- [What is required]: Look over the lines below. Report each one that includes the string "Stacks".

- [Records for the task]:
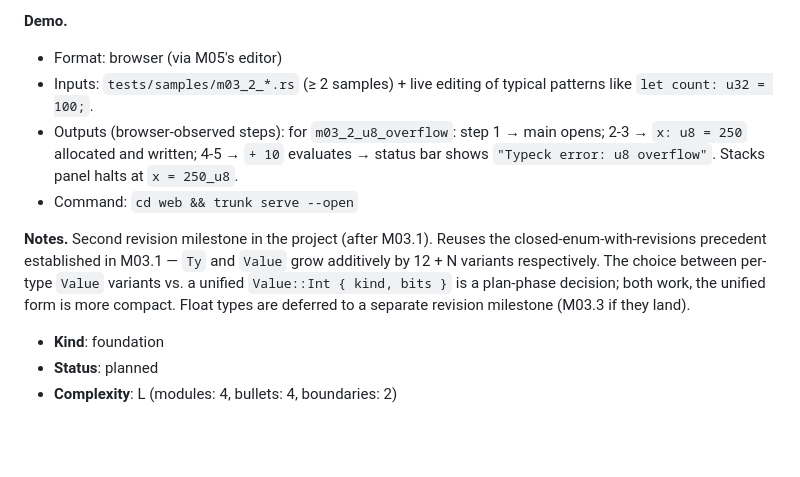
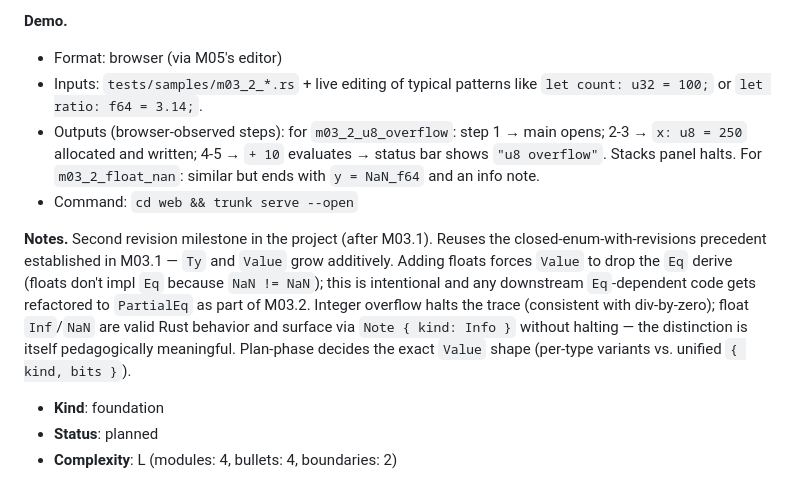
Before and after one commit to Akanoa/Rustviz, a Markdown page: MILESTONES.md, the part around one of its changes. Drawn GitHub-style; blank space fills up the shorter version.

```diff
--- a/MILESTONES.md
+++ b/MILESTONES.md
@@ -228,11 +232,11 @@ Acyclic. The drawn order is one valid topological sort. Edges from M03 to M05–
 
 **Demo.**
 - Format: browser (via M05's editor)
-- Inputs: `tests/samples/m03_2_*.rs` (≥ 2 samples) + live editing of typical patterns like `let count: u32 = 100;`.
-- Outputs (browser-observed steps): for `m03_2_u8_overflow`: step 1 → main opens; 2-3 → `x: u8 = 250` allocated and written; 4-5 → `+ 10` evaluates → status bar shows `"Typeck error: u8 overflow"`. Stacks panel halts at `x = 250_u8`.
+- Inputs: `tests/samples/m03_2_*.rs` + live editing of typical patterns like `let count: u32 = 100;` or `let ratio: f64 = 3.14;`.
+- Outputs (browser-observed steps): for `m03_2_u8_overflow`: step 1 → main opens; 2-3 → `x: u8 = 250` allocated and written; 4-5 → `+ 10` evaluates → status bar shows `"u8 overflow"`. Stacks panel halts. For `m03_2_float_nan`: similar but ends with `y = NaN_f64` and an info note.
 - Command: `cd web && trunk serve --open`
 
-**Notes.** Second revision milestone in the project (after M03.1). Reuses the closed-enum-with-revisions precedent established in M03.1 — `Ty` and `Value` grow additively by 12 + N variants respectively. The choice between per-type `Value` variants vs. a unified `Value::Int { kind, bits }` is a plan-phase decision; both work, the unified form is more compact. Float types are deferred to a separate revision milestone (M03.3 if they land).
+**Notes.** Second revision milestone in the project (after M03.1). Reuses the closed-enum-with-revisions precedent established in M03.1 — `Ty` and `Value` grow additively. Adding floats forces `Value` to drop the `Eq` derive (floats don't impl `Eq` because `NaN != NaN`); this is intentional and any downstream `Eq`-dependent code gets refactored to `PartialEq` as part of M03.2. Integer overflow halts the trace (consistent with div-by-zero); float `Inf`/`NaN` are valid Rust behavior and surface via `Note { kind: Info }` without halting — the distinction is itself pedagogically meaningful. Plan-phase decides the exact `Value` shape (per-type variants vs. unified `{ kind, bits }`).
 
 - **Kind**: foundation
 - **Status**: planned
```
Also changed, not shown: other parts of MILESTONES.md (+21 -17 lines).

- [Written answer]:
-- Outputs (browser-observed steps): for `m03_2_u8_overflow`: step 1 → main opens; 2-3 → `x: u8 = 250` allocated and written; 4-5 → `+ 10` evaluates → status bar shows `"Typeck error: u8 overflow"`. Stacks panel halts at `x = 250_u8`.
+- Outputs (browser-observed steps): for `m03_2_u8_overflow`: step 1 → main opens; 2-3 → `x: u8 = 250` allocated and written; 4-5 → `+ 10` evaluates → status bar shows `"u8 overflow"`. Stacks panel halts. For `m03_2_float_nan`: similar but ends with `y = NaN_f64` and an info note.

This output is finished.